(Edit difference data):
——————

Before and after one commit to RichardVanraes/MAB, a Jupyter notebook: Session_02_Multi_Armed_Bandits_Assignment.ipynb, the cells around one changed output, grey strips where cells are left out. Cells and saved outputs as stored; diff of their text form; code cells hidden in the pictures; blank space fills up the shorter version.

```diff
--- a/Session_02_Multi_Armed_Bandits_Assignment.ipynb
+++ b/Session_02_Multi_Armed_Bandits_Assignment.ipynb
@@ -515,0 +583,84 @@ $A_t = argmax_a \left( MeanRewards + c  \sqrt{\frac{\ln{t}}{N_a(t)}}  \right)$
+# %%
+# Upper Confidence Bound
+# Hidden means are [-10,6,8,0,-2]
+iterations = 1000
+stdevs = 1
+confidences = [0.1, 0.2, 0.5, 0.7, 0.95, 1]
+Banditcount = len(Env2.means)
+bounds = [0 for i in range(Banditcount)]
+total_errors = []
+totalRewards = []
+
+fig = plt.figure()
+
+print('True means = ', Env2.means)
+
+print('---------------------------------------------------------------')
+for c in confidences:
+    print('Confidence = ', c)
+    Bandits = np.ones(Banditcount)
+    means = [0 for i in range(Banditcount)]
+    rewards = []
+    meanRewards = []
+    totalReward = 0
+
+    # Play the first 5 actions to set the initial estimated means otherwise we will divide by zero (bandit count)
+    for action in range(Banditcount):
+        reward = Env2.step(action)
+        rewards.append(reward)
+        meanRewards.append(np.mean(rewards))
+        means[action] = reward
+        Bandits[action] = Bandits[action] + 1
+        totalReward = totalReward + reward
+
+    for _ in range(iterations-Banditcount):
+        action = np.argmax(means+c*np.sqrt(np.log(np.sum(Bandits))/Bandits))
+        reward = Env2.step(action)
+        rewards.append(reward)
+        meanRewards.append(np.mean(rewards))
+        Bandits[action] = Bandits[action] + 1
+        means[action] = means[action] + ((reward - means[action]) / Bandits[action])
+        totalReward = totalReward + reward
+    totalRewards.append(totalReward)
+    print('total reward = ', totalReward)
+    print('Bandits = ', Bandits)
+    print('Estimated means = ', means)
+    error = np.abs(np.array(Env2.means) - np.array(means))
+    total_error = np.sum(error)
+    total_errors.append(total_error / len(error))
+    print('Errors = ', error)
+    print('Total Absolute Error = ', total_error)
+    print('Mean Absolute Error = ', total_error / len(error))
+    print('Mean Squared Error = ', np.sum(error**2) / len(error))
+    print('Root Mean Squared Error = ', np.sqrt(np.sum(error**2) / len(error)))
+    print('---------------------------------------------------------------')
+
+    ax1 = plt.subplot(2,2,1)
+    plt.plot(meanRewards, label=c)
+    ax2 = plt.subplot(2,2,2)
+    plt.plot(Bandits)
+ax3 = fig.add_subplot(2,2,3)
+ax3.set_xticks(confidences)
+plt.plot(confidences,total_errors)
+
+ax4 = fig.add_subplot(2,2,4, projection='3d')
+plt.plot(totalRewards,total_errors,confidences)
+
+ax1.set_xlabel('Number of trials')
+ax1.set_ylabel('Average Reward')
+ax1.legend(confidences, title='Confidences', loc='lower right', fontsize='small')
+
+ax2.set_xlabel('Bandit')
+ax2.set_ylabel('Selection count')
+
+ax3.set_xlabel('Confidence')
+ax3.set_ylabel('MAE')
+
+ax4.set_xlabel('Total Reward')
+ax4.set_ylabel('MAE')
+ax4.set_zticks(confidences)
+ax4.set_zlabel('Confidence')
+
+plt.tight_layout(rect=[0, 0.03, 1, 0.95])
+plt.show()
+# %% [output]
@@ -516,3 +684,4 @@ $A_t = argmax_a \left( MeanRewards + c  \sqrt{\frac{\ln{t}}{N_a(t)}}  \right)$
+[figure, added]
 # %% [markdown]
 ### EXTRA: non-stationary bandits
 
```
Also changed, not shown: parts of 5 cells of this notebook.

——————

(What needs to be done):
The records above need to be retyped in full, exactly as given.

(The completed task):
Before and after one commit to RichardVanraes/MAB, a Jupyter notebook: Session_02_Multi_Armed_Bandits_Assignment.ipynb, the cells around one changed output, grey strips where cells are left out. Cells and saved outputs as stored; diff of their text form; code cells hidden in the pictures; blank space fills up the shorter version.

```diff
--- a/Session_02_Multi_Armed_Bandits_Assignment.ipynb
+++ b/Session_02_Multi_Armed_Bandits_Assignment.ipynb
@@ -515,0 +583,84 @@ $A_t = argmax_a \left( MeanRewards + c  \sqrt{\frac{\ln{t}}{N_a(t)}}  \right)$
+# %%
+# Upper Confidence Bound
+# Hidden means are [-10,6,8,0,-2]
+iterations = 1000
+stdevs = 1
+confidences = [0.1, 0.2, 0.5, 0.7, 0.95, 1]
+Banditcount = len(Env2.means)
+bounds = [0 for i in range(Banditcount)]
+total_errors = []
+totalRewards = []
+
+fig = plt.figure()
+
+print('True means = ', Env2.means)
+
+print('---------------------------------------------------------------')
+for c in confidences:
+    print('Confidence = ', c)
+    Bandits = np.ones(Banditcount)
+    means = [0 for i in range(Banditcount)]
+    rewards = []
+    meanRewards = []
+    totalReward = 0
+
+    # Play the first 5 actions to set the initial estimated means otherwise we will divide by zero (bandit count)
+    for action in range(Banditcount):
+        reward = Env2.step(action)
+        rewards.append(reward)
+        meanRewards.append(np.mean(rewards))
+        means[action] = reward
+        Bandits[action] = Bandits[action] + 1
+        totalReward = totalReward + reward
+
+    for _ in range(iterations-Banditcount):
+        action = np.argmax(means+c*np.sqrt(np.log(np.sum(Bandits))/Bandits))
+        reward = Env2.step(action)
+        rewards.append(reward)
+        meanRewards.append(np.mean(rewards))
+        Bandits[action] = Bandits[action] + 1
+        means[action] = means[action] + ((reward - means[action]) / Bandits[action])
+        totalReward = totalReward + reward
+    totalRewards.append(totalReward)
+    print('total reward = ', totalReward)
+    print('Bandits = ', Bandits)
+    print('Estimated means = ', means)
+    error = np.abs(np.array(Env2.means) - np.array(means))
+    total_error = np.sum(error)
+    total_errors.append(total_error / len(error))
+    print('Errors = ', error)
+    print('Total Absolute Error = ', total_error)
+    print('Mean Absolute Error = ', total_error / len(error))
+    print('Mean Squared Error = ', np.sum(error**2) / len(error))
+    print('Root Mean Squared Error = ', np.sqrt(np.sum(error**2) / len(error)))
+    print('---------------------------------------------------------------')
+
+    ax1 = plt.subplot(2,2,1)
+    plt.plot(meanRewards, label=c)
+    ax2 = plt.subplot(2,2,2)
+    plt.plot(Bandits)
+ax3 = fig.add_subplot(2,2,3)
+ax3.set_xticks(confidences)
+plt.plot(confidences,total_errors)
+
+ax4 = fig.add_subplot(2,2,4, projection='3d')
+plt.plot(totalRewards,total_errors,confidences)
+
+ax1.set_xlabel('Number of trials')
+ax1.set_ylabel('Average Reward')
+ax1.legend(confidences, title='Confidences', loc='lower right', fontsize='small')
+
+ax2.set_xlabel('Bandit')
+ax2.set_ylabel('Selection count')
+
+ax3.set_xlabel('Confidence')
+ax3.set_ylabel('MAE')
+
+ax4.set_xlabel('Total Reward')
+ax4.set_ylabel('MAE')
+ax4.set_zticks(confidences)
+ax4.set_zlabel('Confidence')
+
+plt.tight_layout(rect=[0, 0.03, 1, 0.95])
+plt.show()
+# %% [output]
@@ -516,3 +684,4 @@ $A_t = argmax_a \left( MeanRewards + c  \sqrt{\frac{\ln{t}}{N_a(t)}}  \right)$
+[figure, added]
 # %% [markdown]
 ### EXTRA: non-stationary bandits
 
```
Also changed, not shown: parts of 5 cells of this notebook.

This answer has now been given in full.